Apple’s record results see it booming in wearables, mobile payments

Apple’s record results see it booming in wearables, mobile payments

Despite the widely held belief that Apple is losing ground to Google and has been short of big ideas since the passing of Steve Jobs, there was no evidence of that in the company’s record Q3 financial results this week.

The company reported a 17 percent year-on-year increase in quarterly revenues to $53.3 billion, beating consensus estimates, with profits jumping 32 percent to $11.5 billion. This made it the most successful third quarter in the company’s history and the fourth consecutive quarter of double-digit growth.

Apple’s guidance for Q4 is also ahead of analysts’ forecasts, with forecast revenues of $60-62 billion.

Connected economy headlines

The results featured a number of highlights for the IoT and connected device economy.

Apple’s wearables business, which includes the Apple Watch and wireless AirPod headphones, saw 60 percent year-on-year revenue growth, bringing total sales over the last four quarters to more than $10 billion for the fledgling business.

“Apple Watch delivered record June quarter performance with growth in the mid 40 percent range,” said Cook.

Apple Watch continues to be the best selling smartwatch by a wide margin and Cook said that the device will become “an even stronger companion for fitness, communication, and quick access to information”.

New features including new workouts, activity sharing competitions, auto workout detection, advanced running features, a walkie-talkie function, podcasts, and third-party apps on the Siri watch face.

Siri requests from all devices have exceeded 100 billion so far this fiscal year, added Cook.

App Store: the news at 10

The company passed another significant milestone this month: the tenth birthday of the App Store, an anniversary marked by another Q3 revenue record.

“The App Store has exceeded our wildest expectations, igniting a cultural and economic phenomenon that has changed how people work, learn, and play,” said Cook.

“Customers around the world are visiting the App Store more often and downloading more apps than ever before. And based on third-party research estimates, the App Store generated nearly twice the revenue of Google Play so far in 2018.”
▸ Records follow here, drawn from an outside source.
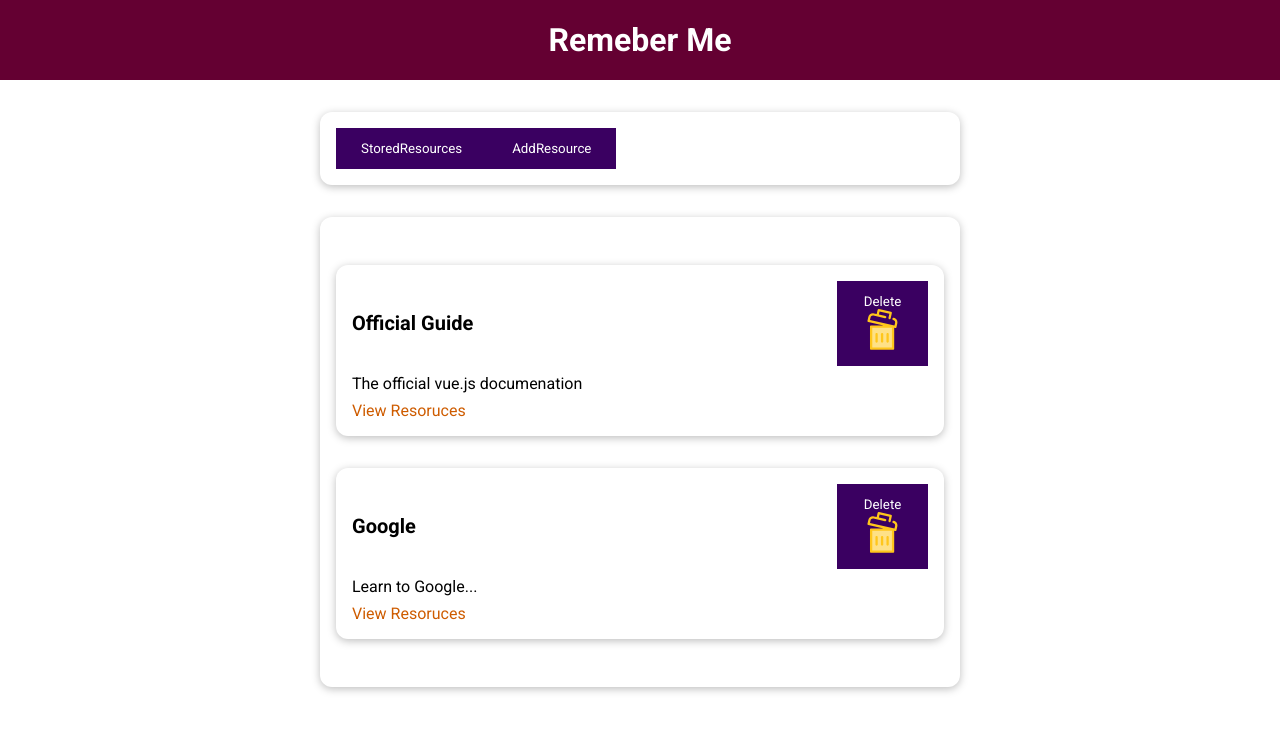
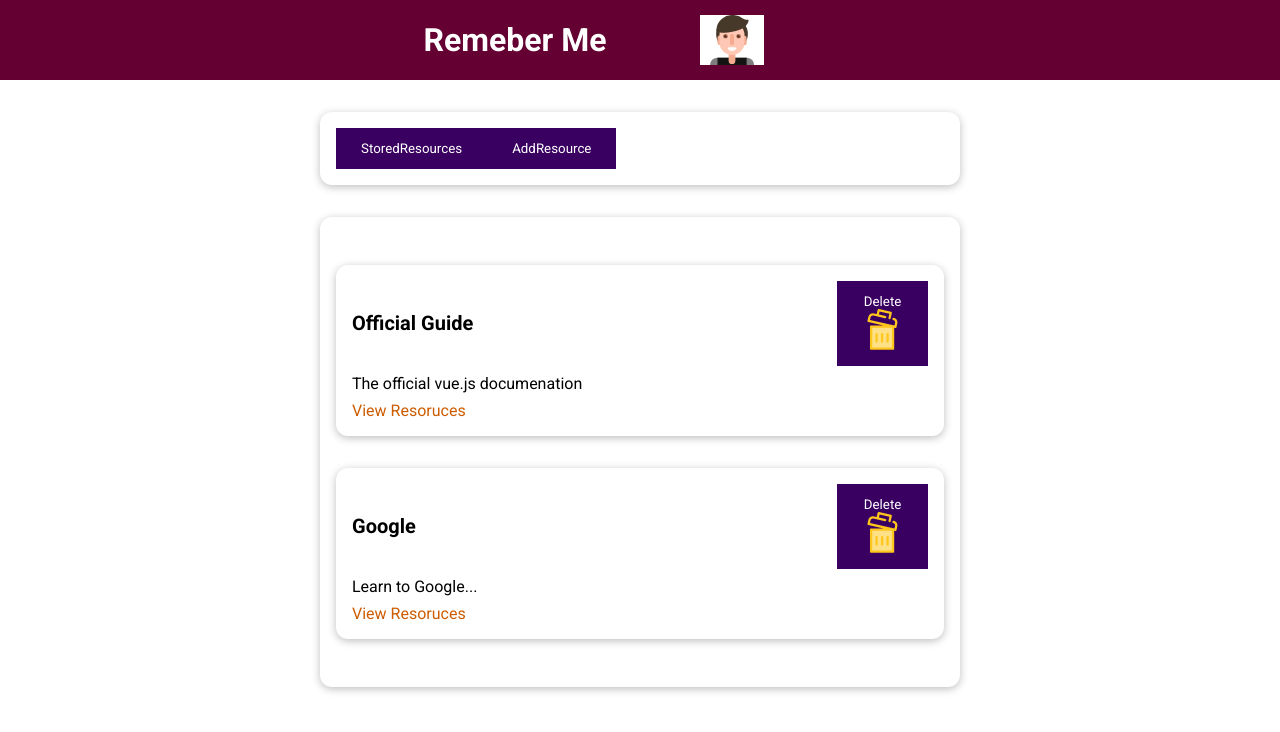
Before and after one commit to KickButtowski80/remeber-me, a Vue app: page / in a window 1280 px wide. Shown: the top 732 px of the page. Built offline with nearby package versions, Linux system fonts and the light colour scheme.

Commit message:
added avatar to header

```diff
--- a/src/App.vue
+++ b/src/App.vue
@@ -2,6 +2,7 @@
   <the-header>
     <template v-slot:header>
       <h1 style="color: white">Remeber Me</h1>
+      <boy-avatar/>
     </template>
   </the-header>
   <the-resources></the-resources>
@@ -11,9 +12,9 @@
 
 import TheHeader from "./components/layout/TheHeader.vue";
 import TheResources from './components/learning-resources/TheResources.vue'
-
+import BoyAvatar from './components/Icons/BoyAvatar.vue';
 export default {
-  components: { TheResources, TheHeader },
+  components: { TheResources, TheHeader, BoyAvatar },
   data() {
     return {
       appTitle: "Remeber Me",
--- /dev/null
+++ b/src/components/Icons/BoyAvatar.vue
@@ -0,0 +1,169 @@
+<template>
+  <svg
+    xmlns="http://www.w3.org/2000/svg"
+    xmlns:xlink="http://www.w3.org/1999/xlink"
+    width="250px"
+    height="50px"
+    viewBox="0 0 512 400"
+  >
+    <defs>
+      <clipPath id="clip-Chr_9"><rect height="512" width="512" /></clipPath>
+    </defs>
+    <g clip-path="url(#clip-Chr_9)" data-name="Chr 9" id="Chr_9">
+      <rect fill="#fff" height="512" width="512" />
+      <g data-name="Character 9" id="Character_9">
+        <circle
+          cx="127"
+          cy="127"
+          data-name="8. Back Hair"
+          fill="#463929"
+          id="_8._Back_Hair"
+          r="127"
+          transform="translate(129 24)"
+        />
+        <g data-name="7. Arm L" id="_7._Arm_L">
+          <circle
+            cx="60"
+            cy="60"
+            data-name="Ellipse 59"
+            fill="#7e7e7e"
+            id="Ellipse_59"
+            r="60"
+            transform="translate(80 341)"
+          />
+          <rect
+            data-name="Rectangle 67"
+            fill="#7e7e7e"
+            height="111"
+            id="Rectangle_67"
+            transform="translate(80 401)"
+            width="68"
+          />
+        </g>
+        <g data-name="6. Arm R" id="_6._Arm_R">
+          <circle
+            cx="60"
+            cy="60"
+            data-name="Ellipse 60"
+            fill="#7e7e7e"
+            id="Ellipse_60"
+            r="60"
+            transform="translate(313 341)"
+          />
+          <rect
+            data-name="Rectangle 68"
+            fill="#7e7e7e"
+            height="111"
+            id="Rectangle_68"
+            transform="translate(363 401)"
+            width="70"
+          />
+        </g>
+        <rect
+          data-name="5. Main Body"
+          fill="#141413"
+          height="171"
+          id="_5._Main_Body"
+          transform="translate(140 341)"
+          width="233"
+        />
+        <g data-name="4. Face Body" id="_4._Face_Body">
+          <rect
+            data-name="Rectangle 65"
+            fill="#f4ab90"
+            height="147"
+            id="Rectangle_65"
+            rx="27"
+            transform="translate(229 245)"
+            width="54"
+          />
+          <rect
+            data-name="Rectangle 63"
+            fill="#f4ab90"
+            height="76"
+            id="Rectangle_63"
+            rx="16.5"
+            transform="translate(140 164)"
+            width="33"
+          />
+          <rect
+            data-name="Rectangle 62"
+            fill="#f4ab90"
+            height="76"
+            id="Rectangle_62"
+            rx="16.5"
+            transform="translate(340 166)"
+            width="33"
+          />
+          <rect
+            data-name="Rectangle 61"
+            fill="#ffc8b4"
+            height="258"
+            id="Rectangle_61"
+            rx="100"
+            transform="translate(156 61)"
+            width="200"
+          />
+          <rect
+            data-name="Rectangle 64"
+            fill="#f4ab90"
+            height="91"
+            id="Rectangle_64"
+            rx="16.5"
+            transform="translate(240 151)"
+            width="33"
+          />
+          <path
+            d="M34,9.867c17.25,0,35-2.48,35,6.633S53.054,39.464,34,39.464,0,25.613,0,16.5,16.75,9.867,34,9.867Z"
+            data-name="Path 3100"
+            fill="#fff"
+            id="Path_3100"
+            transform="translate(222 249)"
+          />
+        </g>
+        <g data-name="3. Eye L" id="_3._Eye_L">
+          <ellipse
+            cx="18.861"
+            cy="18.861"
+            data-name="Ellipse 57"
+            fill="#b2745d"
+            id="Ellipse_57"
+            rx="18.861"
+            ry="18.861"
+            transform="translate(185 151)"
+          />
+          <path
+            d="M12.825,0c3.372,0,1.6,5.93,4.232,8.385,2.18,2.014,8.593.728,8.593,4.44A12.825,12.825,0,1,1,12.825,0Z"
+            data-name="Path 3098"
+            fill="#553326"
+            id="Path_3098"
+            transform="translate(191.036 157.035)"
+          />
+        </g>
+        <g data-name="2. Eye R" id="_2._Eye_R" transform="translate(-2)">
+          <path
+            d="M18.861,0A18.861,18.861,0,1,1,0,18.861,18.861,18.861,0,0,1,18.861,0Z"
+            data-name="Path 3106"
+            fill="#b2745d"
+            id="Path_3106"
+            transform="translate(291.79 151)"
+          />
+          <path
+            d="M12.825,0c3.372,0,1.6,5.93,4.232,8.385,2.18,2.014,8.593.728,8.593,4.44A12.825,12.825,0,1,1,12.825,0Z"
+            data-name="Path 3099"
+            fill="#553326"
+            id="Path_3099"
+            transform="translate(297.826 157.035)"
+          />
+        </g>
+        <path
+          d="M127,0c70.14,0,80.132,38.832,114.544,26.924,16.931-5.859,9.579,37.916-22.785,64.843-15.046,12.519-33.287,24.806-80.366,38.466C81.814,146.649,0,165.367,0,127A127,127,0,0,1,127,0Z"
+          data-name="1. Front Hair"
+          fill="#463929"
+          id="_1._Front_Hair"
+          transform="matrix(0.996, 0.087, -0.087, 0.996, 141.941, -10.667)"
+        />
+      </g>
+    </g>
+  </svg>
+</template>
--- a/src/components/learning-resources/TheResources.vue
+++ b/src/components/learning-resources/TheResources.vue
@@ -1,6 +1,7 @@
 <template>
   <base-card>
-    <base-button v-for="tab in tabs" :key="tab" @click="currentTab = tab">
+    <base-button
+     v-for="tab in tabs" :key="tab" @click="currentTab = tab">
       {{ tab }}
     </base-button>
   </base-card>
```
Apple: The world’s mobile bank?

However, the hidden success story in Apple’s latest results may surprise some analysts: the rise of Apple Pay in the connected economy. Cook said that over one billion transactions passed through the payment platform in Q3, a 300 percent year-on-year increase, with growth accelerating from the previous quarter.

“To put that tremendous growth into perspective, this past quarter we completed more total transactions than great companies like Square and more mobile transactions than PayPal,” he said.

“Apple Pay is now live in 24 markets worldwide with over 4,900 bank partners, and we look forward to adding Germany later this year.

In short, Apple is now one of the world’s biggest and most important mobile payment platforms.

“We’re excited to share that in the US, eBay is beginning to enable its sellers to accept Apple Pay, and CVS Pharmacy and 7-Eleven will roll out Apple Pay acceptance in locations nationwide this fall,” continued Cook.

Connected transport is another important area of growth for the platform, he said: “Apple Pay can be used with iPhone and Apple Watch to quickly and conveniently ride public transit in 12 metropolitan areas.

“Apple Pay Cash, our peer-to-peer payment service, is already serving millions of customers across the US, less than eight months following its launch,” he added.

Cook took time out in the earnings call to comment on the current trade war between the US and China. Read his comments in our separate report:

Internet of Business says

Apple is far from old news, it seems. According to CFO Luca Maestri, Apple grew in each of its top 15 markets, with strong performance in the US, Hong Kong, Russia, Mexico, the Middle East, and Africa, where revenue was up by more than 20 percent in each territory.

Gross margin was 38.3 percent, flat sequentially, as cost improvements and foreign exchange offset the seasonal loss of leverage.

During the quarter, the company sold 41.3 million iPhones, with double-digit unit growth in several markets including the US, Canada, Germany, Switzerland, Mexico, Hong Kong, Russia, the Middle East, and Africa.

And while iOS’ market share may be falling against Android, Apple’s iPad now holds 60 percent of the US tablet market in the June quarter, up from 51 percent in the same quarter last year.

Not bad for the world’s biggest walled garden.

Chris Middleton
Chris Middleton is the editor of Internet of Business, and specialises in robotics, AI, the IoT, blockchain, and technology strategy. He is former editor of Computing, Computer Business Review, and Professional Outsourcing, among others, and is a contributing editor to Diginomica, Computing, and Hack & Craft News. Over the years, he has also written for Computer Weekly, The Guardian, The Times, PC World, I-CIO, V3, The Inquirer, and Blockchain News, among many others. He is an acknowledged robotics expert who has appeared on BBC TV and radio, ITN, and Talk Radio, and is probably the only tech journalist in the UK to own a number of humanoid robots, which he hires out to events, exhibitions, universities, and schools. Chris has also chaired conferences on robotics, AI, digital marketing, and space exploration, and spoken at numerous other events.